Frank Lloyd Wright advanced an entirely new and revolutionary direction in the eternal concept of mimesis (the imitation of nature). Before Wright, mimesis generally took the form of ornamentation. Since the ancients, buildings have been clad in frozen homages to plant and animal life. The capitals of columns in Egypt imitated the lotus plant, just as the Corinthian column of ancient Rome imitated acanthus leaves. However, these buildings did not imitate nature in their basic form or construction. The use of masonry molded into an architrave, an arch, or a groin vault were evolutions in structure mostly unrelated from mimesis; they were merely a result of human ingenuity. Frank Lloyd Wright was the first to have large mimetic breakthroughs in regards to planning, form and structure. (One could argue for Antoni Gaudi and Viollet Le Duc, but their forms, while organic, were less mimetic and more alien.)

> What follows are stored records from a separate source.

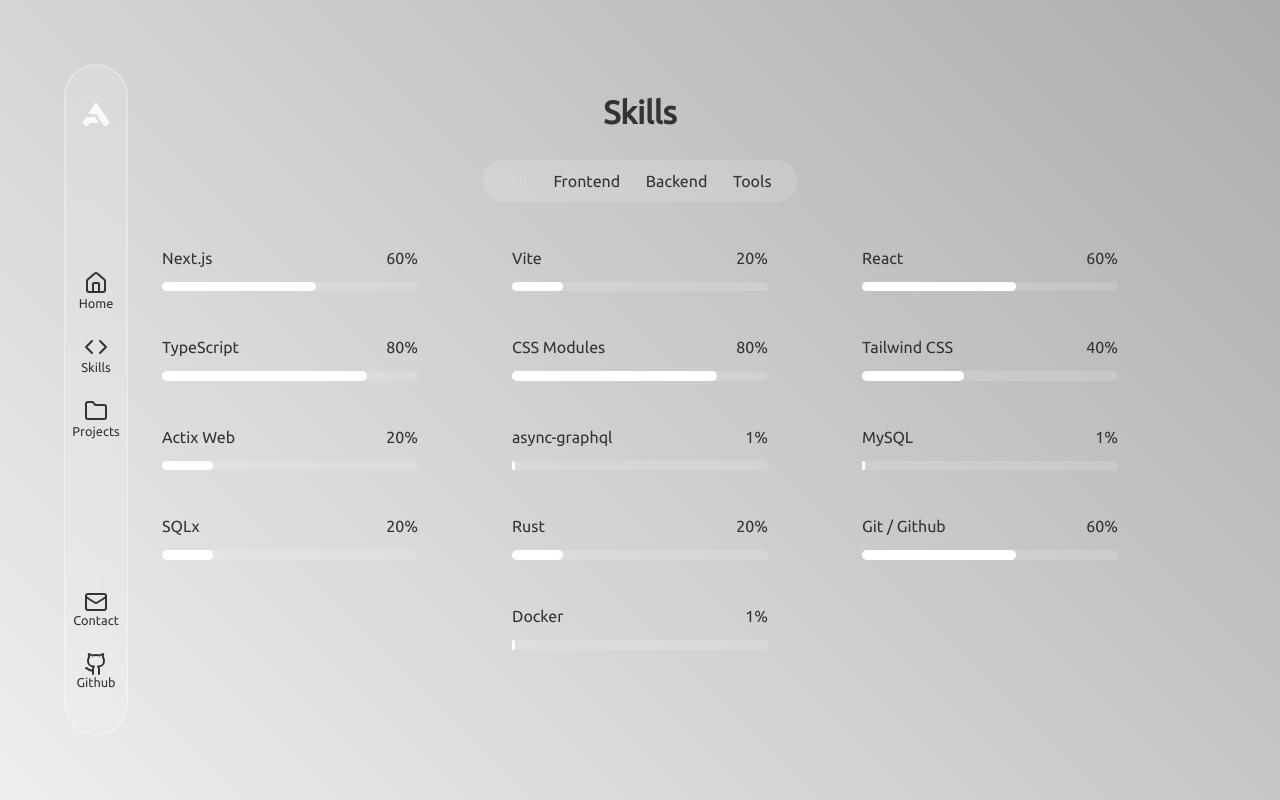
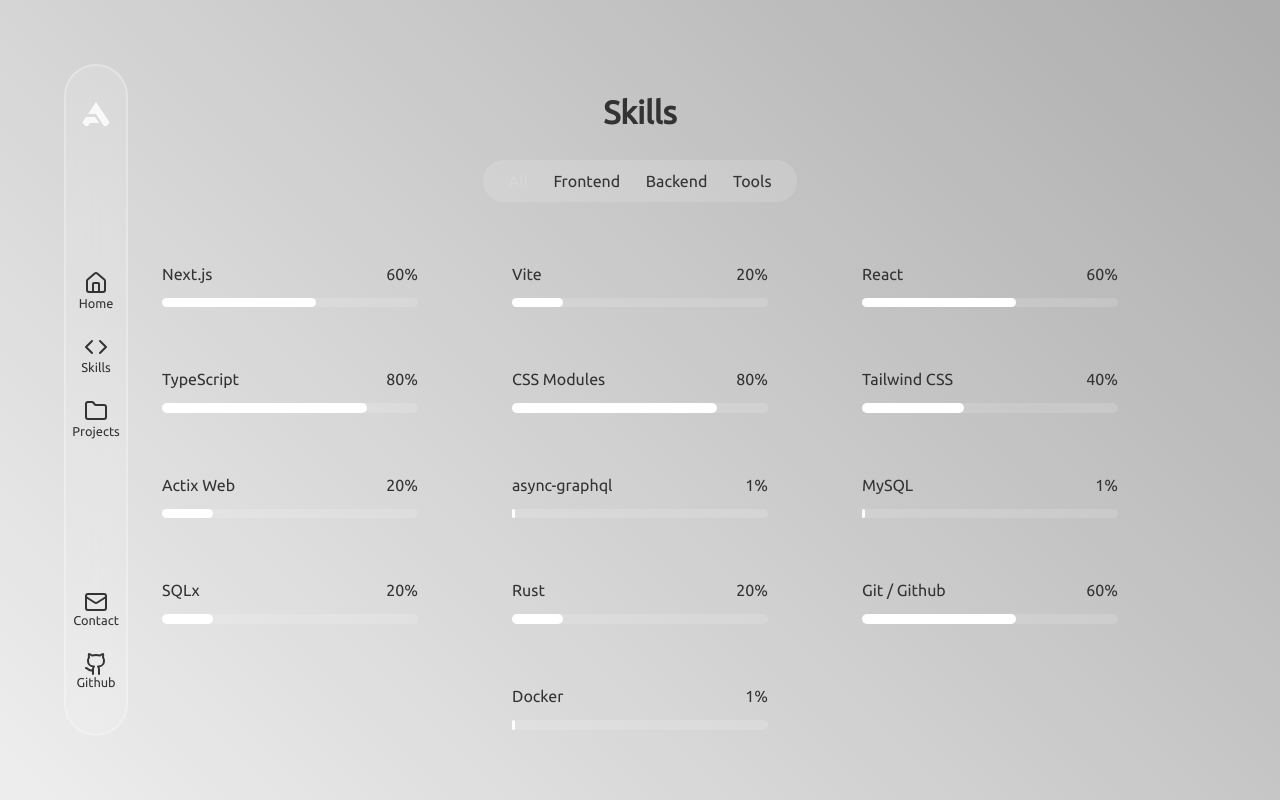
Before and after one commit to Apedy/portfolio, a Next.js app: page /skills in a window 1280 px wide. Built offline with nearby package versions, Linux system fonts and the light colour scheme.

Commit message:
fix: margin の値を修正

```diff
--- a/src/components/organisms/styles/skill.module.css
+++ b/src/components/organisms/styles/skill.module.css
@@ -1,5 +1,5 @@
 .skill {
-	margin: 0 1rem 1rem;
+	margin: 1rem;
 	padding: 1rem;
 	width: fit-content
 }
```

In the Ward Willits house of 1901, one sees an early example of Wright’s flowing pinwheel plan. The hearth stakes its place in the center of the house as the various rooms such as living, dining and kitchen protrude from it. The plan itself evokes a tree; the hearth being the trunk and the rooms being the branches. This is mimesis that goes beyond mere applied ornamentation. It is an intrinsic mimesis that uses the idea of the tree as an ordering device. Structurally, the use of the cantilever suggests a branch protruding from a trunk. The low hipped roof and the leading horizontal lines on the exterior contain a more abstract mimesis, evoking with their lines the uninterrupted and romantic vistas of the prairie. The prairie and the tree seem to be Wrights most imitated forms.
FLLW:Early Guggenheim Proposal
Structural and form-driven mimesis (almost unprecedented before Wright) shows up in further potent examples. Wright uses the shape of the lily pad for the dramatically slender interior columns in the Johnson Wax Building. The Hanna House utilizes the hexagon as a unit of design, effectively creating a beehive inspired residence. The Morris Gift Shop and early proposals for the Guggenheim suggest a nautilus shell. And perhaps most dramatically, the unbuilt proposal for the mile-high skyscraper in Chicago is designed structurally to be completely like a tree. The central core was to be the only supporting element, as the floor plates would protrude from it just like the branches off of a tree trunk. This trunk-core system sounds insane but was effectively utilized in the Johnson Wax Tower as well as Wrights only real built skyscraper, the Price Tower.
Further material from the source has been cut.